The Blizzard of a Lifetime
By Elisabeth, Austria
I found myself in a situation that forced me to confront my fear.
It had started snowing heavily in the morning. And when I was driving home from University in the evening, the snowstorm raged hard. Carefully, I started my way homewards on the icy roads.
The storm hit 100 km/h and the blowing snow intensified.
The road I had planned to take was closed by the police. I had to use the detour that would take me a bit longer. I slowly reached the next village and the next traffic jam—another car crash and another closed lane. The poor policemen looked like snowmen. I followed the second detour, crawling with my car towards the edge of the village.
Ahead of me was a longer part of the road that was completely exposed to the blizzard. Suddenly the cars jammed up again and I had to stop, a huge truck was in front of me. The snowstorm raged and the squalls made the truck sway heavily. Terrified, I watched it being shoved aside right into the heaps of snow on the side of the road. The driver tried to wriggle his vehicle out of the snow. But the more he floored the gas pedal the more his truck jack-knifed. An inner nudge prompted me to pass him. Otherwise, I would stall and presumably stay overnight in my car. I pushed the horn in order to warn the driver and carefully managed past this obstacle.
Then I realized that I had entered the worst part of the story.
Visibility was zero. The blizzard had built up white walls. And I could hardly recognize the edge of the road. As slow as a snail, I piloted my car. The howl of the storm was so loud that I couldn’t hear my radio any more. Then another truck that had been blown into the field beside the road, blocked my way again. Patiently, I waited to let the oncoming traffic pass by—one blurred headlight after the other. Due to the dense snowfall, I couldn’t even see the drivers’ faces.
All of a sudden a squall hit my car and started to move it across the road towards the snowbank. Horrified, I realized that my car would crash into the truck next to me.

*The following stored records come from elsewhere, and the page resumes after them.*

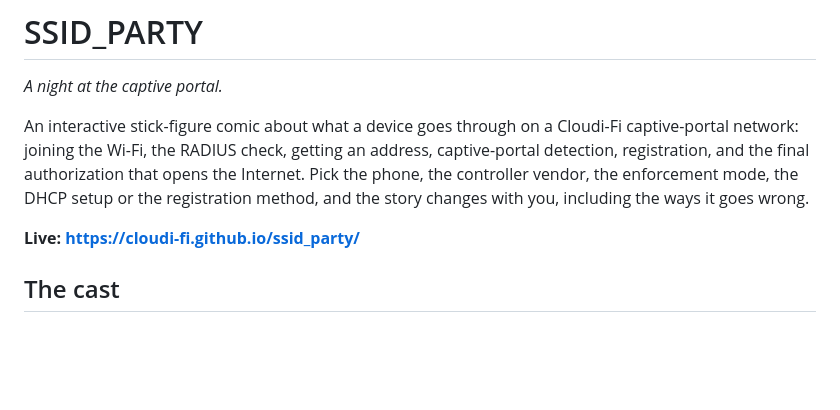
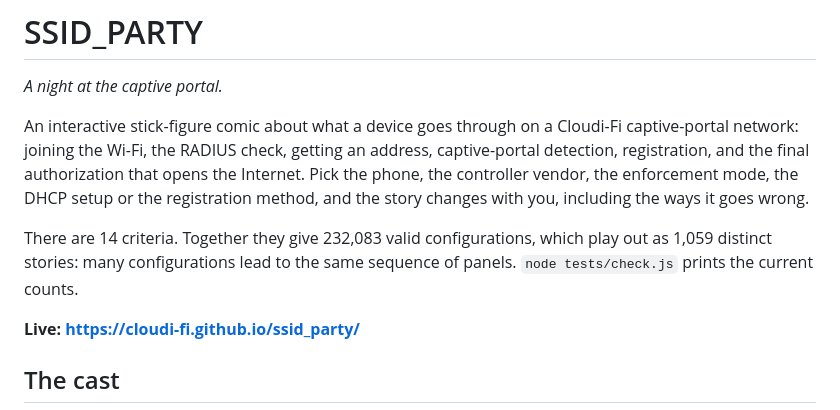
Before and after one commit to cloudi-fi/ssid_party, a Markdown page: README.md, the part around the change. GitHub-like rendering; blank space fills up the shorter version.

```diff
--- a/README.md
+++ b/README.md
@@ -3,6 +3,8 @@
 *A night at the captive portal.*
 
 An interactive stick-figure comic about what a device goes through on a Cloudi-Fi captive-portal network: joining the Wi-Fi, the RADIUS check, getting an address, captive-portal detection, registration, and the final authorization that opens the Internet. Pick the phone, the controller vendor, the enforcement mode, the DHCP setup or the registration method, and the story changes with you, including the ways it goes wrong.
+
+There are 14 criteria. Together they give 232,083 valid configurations, which play out as 1,059 distinct stories: many configurations lead to the same sequence of panels. `node tests/check.js` prints the current counts.
 
 **Live: https://cloudi-fi.github.io/ssid_party/**
 
```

Quickly I started to sing HU. Focusing on the HU, I imagined the storm being the powerful sound of the ECK. I imagined Wah Z, the inner form of the Living ECK Master, sitting on the passenger seat next to me. While singing the HU, I inwardly saw a vision similar to a navigation system: The roads leading home were shimmering in a bright blue light. This was confirmation from the Mahanta that I would be able to drive home safely without further severe troubles. I opened my eyes again and all of a sudden the storm calmed a little—just enough to stop my car.
Bravely, I drove my car past the crashed truck through the snowdrift. With the confidence that the Mahanta would guide me safely through the white hell, I managed to pass several crashed cars.
Half an hour later I reached my house safely.
This experience was a waking dream for me. The journey of Soul homewards is full of diversions and distractions (traffic jams). Locked in my car (my state of consciousness, my situation), I was fighting against the inclemency of life (the blizzard). It was only when I dedicated myself to the guidance of the Mahanta, I reached home (God) safely.
I am so grateful for this precious experience.